Civil and Construction Engineering

Addressing Interrelated Challenges of Poverty in Nepal

An interdisciplinary team seeks to understand the challenge of poverty in the brick kilns of Nepal, and finds that community members hope to improve air quality, critical infrastructure, and education.

Nepal Research Team

Students from Civil and Construction Engineering, Anthropology, Life Science, and Sociology at BYU were joined by students from Kathmandu University's Community Development program to understand the interrelated social problems connected to extreme poverty. This community analysis project is connected with a larger BYU field study project, led by faculty in the department of Public Health, who are studying the long-term effects of near-constant exposure to hazardous air (PM 2.5). The study locations are the brick kiln factories of the Kathmandu Valley in Nepal, where thousands live in conditions of extreme poverty.

The purpose of the project is to understand health and well-being impacts and work toward proposing sustainable interventions to improve living and working conditions. However, for solutions to be truly sustainable, it was necessary to understand a comprehensive picture of the broader community context. This approach to problem identification and solution finding is grounded in the Ballard Center's Social Impact Cycle.

Ballard Center Social Impact Cycle
Ballard Center Social Impact Cycle

The interdisciplinary team of researchers from BYU and Kathmandu University conducted a mixed-methods qualitative study to record community indicators through direct observation and over 100 participant interviews. The research team created a community-scale evaluation framework derived from the United Nations 17 Sustainable Development Goals (SDGs).
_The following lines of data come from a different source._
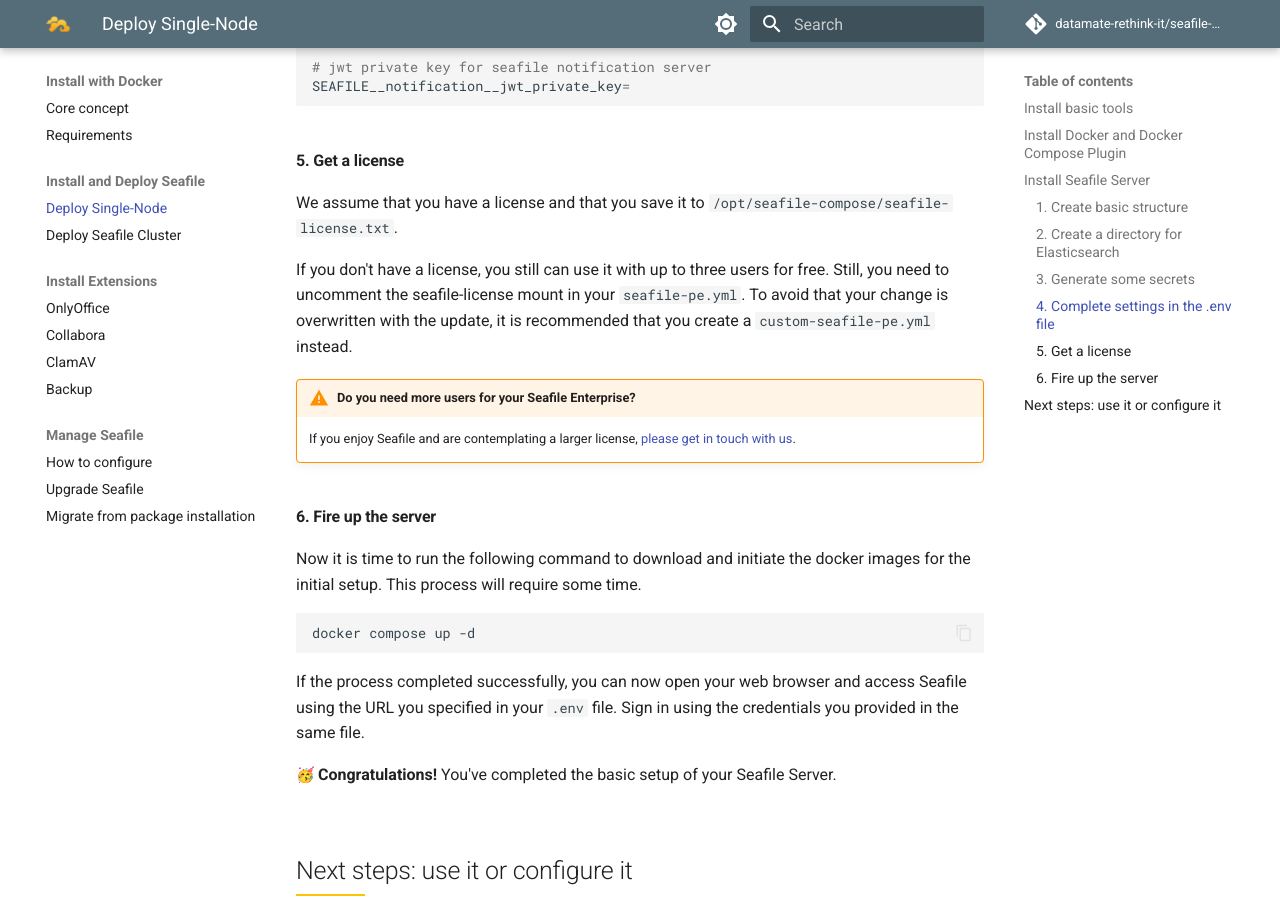
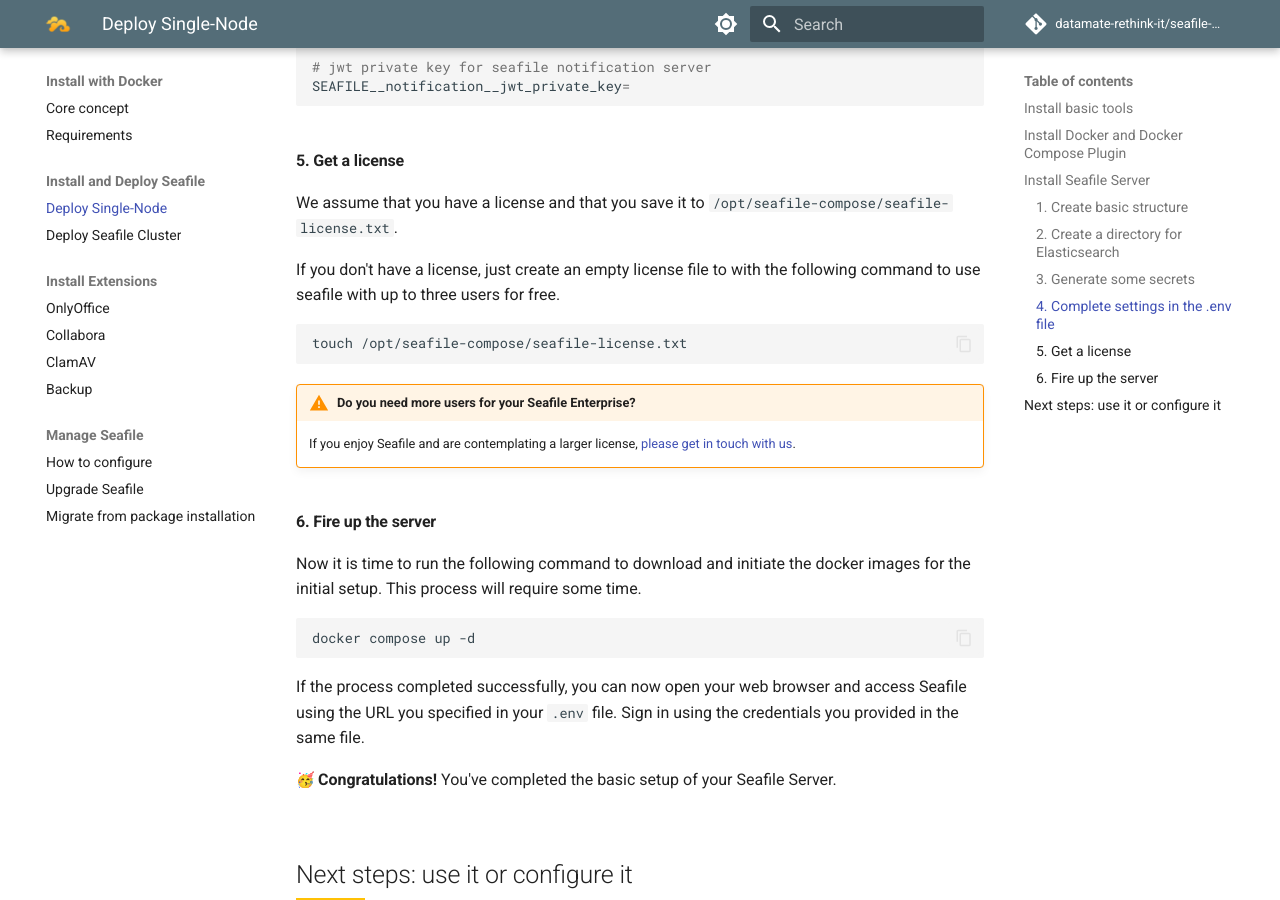
Before and after one commit to datamate-rethink-it/seafile-admin-docs, an MkDocs documentation site: the page built from docs/docker/single-node.md, in a window 1280 px wide and 900 px high, scrolled down 3124 px. Built offline with MkDocs 1.6.1 and Material for MkDocs 9.7.7, drawn with Linux system fonts in a browser that asks for light colours; emoji names are drawn with the system emoji font; comment, search, counter and statistics services are not loaded.

Commit message:
fix empty license

````diff
--- a/docs/docker/single-node.md
+++ b/docs/docker/single-node.md
@@ -138,7 +138,11 @@ SEAFILE__notification__jwt_private_key=
 
 We assume that you have a license and that you save it to `/opt/seafile-compose/seafile-license.txt`.
 
-If you don't have a license, you still can use it with up to three users for free. Still, you need to uncomment the seafile-license mount in your `seafile-pe.yml`. To avoid that your change is overwritten with the update, it is recommended that you create a `custom-seafile-pe.yml` instead.
+If you don't have a license, just create an empty license file to with the following command to use seafile with up to three users for free.
+
+```bash
+touch /opt/seafile-compose/seafile-license.txt
+```
 
 !!! warning "Do you need more users for your Seafile Enterprise?"
 
````
Also changed, not shown: docs/docker/cluster.md (+5 -1 lines).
The collective research team found that members of the brick kiln communities are concerned with an expanded set of interrelated issues (social problems - SPs), including air quality, access to critical infrastructure services, and improved education. It was also found that many of the contributing factors to these SPs are networked and shared with one another.

The following are links to research posters by BYU students that summarize elements of the research:

A deeper evaluation of specific aspects of the broader project was studied by four Kathmandu University students as their senior thesis projects. Their final reports are linked here:

With a broad knowledge of the brick kiln community context, derived from the perspectives of community members themselves, the project continues now to begin human-centered design processes to develop sustainable solutions and interventions.

All Linked SPs.png
Networked contributing factors to the social problems identified by the brick kiln community members